Stephanie Seguino is a professor of economics at UVM. She has been researching roadside stop data in Vermont for over ten years.
“Moving forward we all have to own this problem of racism, said Seguino. “The big challenge is that Vermonters don’t think we have that problem, so I think the data helps us that we too have breathed this air.”
In 2014 the Vermont legislature passed a law requiring every police agency to collect traffic stop data including the driver’s race. Since 2014 Seguino and her colleague from Cornell University found racial disparities across the state from their research.
“What we found in most towns was that blacks were over-stopped relative to their share of the driving population and Asians and whites were under-stopped,” said Seguino.
Seguino also used the data to research arrest rates and search rates. She said African Americans were twice as likely to be arrested subsequent to a stop. Her analysis also showed that the probability of being searched is three to four, or even six times greater than whites.
Director of Fair and Impartial Policing for the Vermont State Police Capt. Garry Scott said VSP has been collecting data before it was required. On Thursday, he said they are one of the only state police agencies in the country that has a Director of Fair and Impartial Policing. Vermont State Police also has a Fair and Impartial Committee. Vermont State Police told Local 22/44 that their efforts include building relationship of trust with communities of color and minority communities. VSP also said they look to diversify the workplace and improve cultural awareness.
“We fully recognize that there are institutional systemic problems that we need to address with our membership, and we have tried a variety of those things,” said Capt.

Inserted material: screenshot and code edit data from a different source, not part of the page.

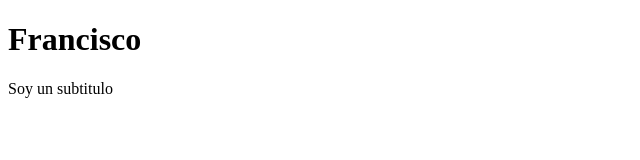
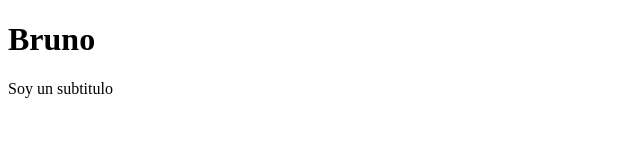
Before and after one commit to brunocoronado49/react-course-fernando, a React (Vite) app in the folder sectionFour/counter-app/: page / in a window 1280 px wide. Shown: the top 160 px of the page, without its empty margins (0-640 px from the left). Built offline with nearby package versions, Linux system fonts and the light colour scheme.

Commit message:
Impresion variables

```diff
--- a/sectionFour/counter-app/src/FirstApp.jsx
+++ b/sectionFour/counter-app/src/FirstApp.jsx
@@ -1,7 +1,19 @@
+const newMessage = {
+    message: "Hola mundo",
+    title: "Burton",
+};
+
+/// Se recomienda usar funciones fuera del funcional
+/// component para que no guarde espacio en memoria
+const message = () => {
+    return "Hola mundo";
+};
+
 export const FirstApp = () => {
     return (
         <>
-            <h1>Francisco</h1>
+            <h1>Bruno</h1>
+            {/* <code>{JSON.stringify(newMessage)}</code> */}
             <p>Soy un subtitulo</p>
         </>
     );
```
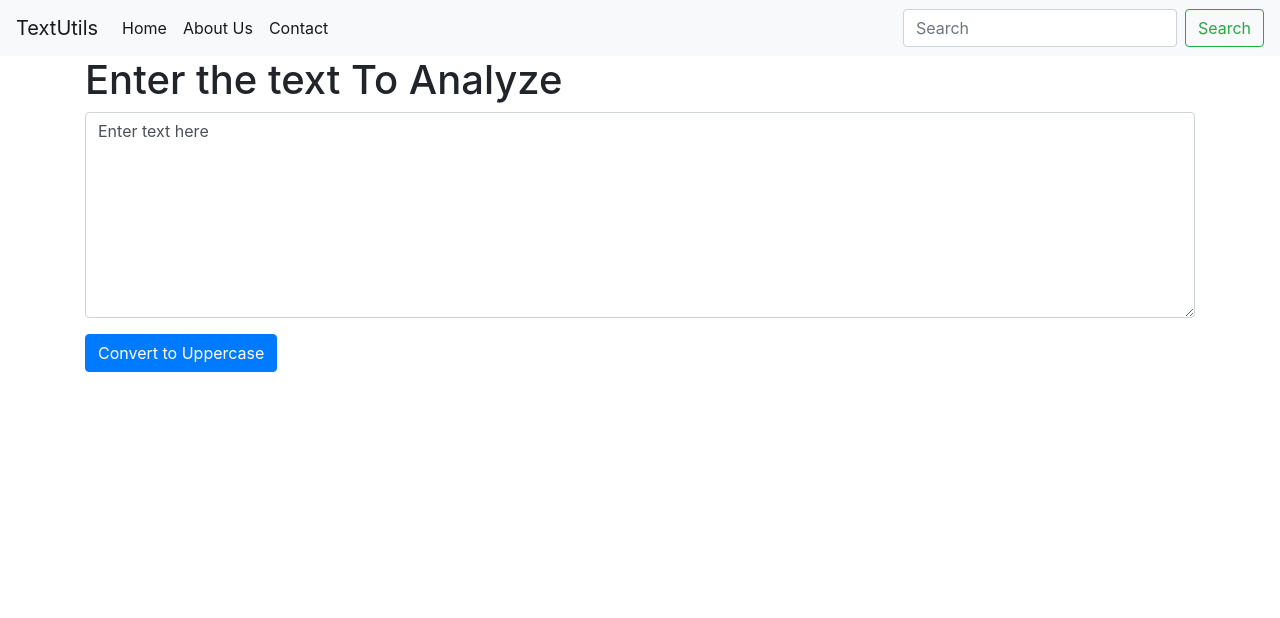
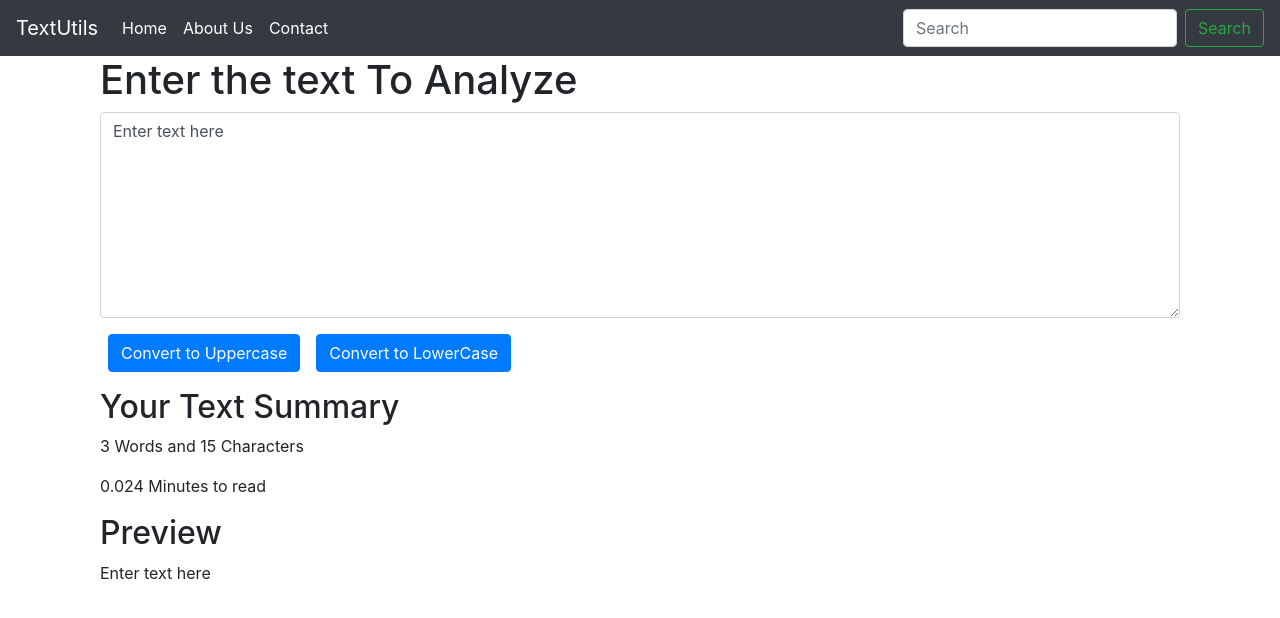
Before and after one commit to rajendrapacharne/React-Applications, a React (Create React App) app: page / in a window 1280 px wide. Shown: the top 618 px of the page. Built offline with nearby package versions, Linux system fonts and the light colour scheme.

Commit message:
adding ToLowerCase Button ,word count,characters

```diff
--- a/src/Components/NavBar.js
+++ b/src/Components/NavBar.js
@@ -3,7 +3,7 @@
 
 export default function NavBar(props) {
   return (
-    <nav className="navbar navbar-expand-lg navbar-light bg-light">
+    <nav className="navbar navbar-expand-lg navbar-dark bg-dark">
     <a className="navbar-brand" href="/">{props.title}</a>
     <button className="navbar-toggler" type="button" data-toggle="collapse" data-target="#navbarSupportedContent" aria-controls="navbarSupportedContent" aria-expanded="false" aria-label="Toggle navigation">
       <span className="navbar-toggler-icon"></span>
--- a/src/Components/TextForm.js
+++ b/src/Components/TextForm.js
@@ -6,19 +6,35 @@
         let newText=text.toUpperCase();
         setText(newText)
     }
+    const haddledclick=(event)=> {
+      console.log("Lowercase clicked Was Pressed")
+      let newText=text.toLowerCase();
+      setText(newText)
+  }
     const haddleOnChange=(event)=> {
         console.log("haddleOnChange ");
         setText(event.target.value)
     }
     const [text, setText] = useState( 'Enter text here');
   return (
-    <div>
-            <div className="mb-3">
-        < h1>{props.heading}</h1>
-        <textarea className="form-control" value={text} id='mybox' onChange={haddleOnChange} rows="8"></textarea>
+    <>
+      <div className='container'>
+              <div className="mb-3">
+          < h1>{props.heading}</h1>
+          <textarea className="form-control" value={text} id='mybox' onChange={haddleOnChange} rows="8"></textarea>
 
-        </div>
-        <button className="btn btn-primary"onClick={haddleupclick} > Convert to Uppercase </button>
-</div>
+          </div>
+          <button className="btn btn-primary mx-2"onClick={haddleupclick} > Convert to Uppercase </button>
+          <button className="btn btn-primary mx-2"onClick={haddledclick} > Convert to LowerCase </button>
+  </div>
+  <div className='container my-3'>
+    <h2>Your Text Summary</h2>
+    <p>{text.split(" ").length} Words and {text.length} Characters</p>
+    <p>{0.008 * text.split(" ").length} Minutes to read </p>
+    <h2>Preview</h2>
+    <p>{text}</p>
+    </div>
+  </>
+
   )
 }
```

Scott.
Scott said the data does not account for all aspect of policing.
“It’s just one piece and we would rather hear from the NAACP about what they are hearing in those communities and working with those members and then we design training curriculum,” said Scott.
While Vermont State Police does use their data, Seguino said that is not the case for some local law enforcement agencies around the state.
“I can only think of two police departments that regularly use these data as a management tool,” said Seguino.
For more information on the study and policing, click here.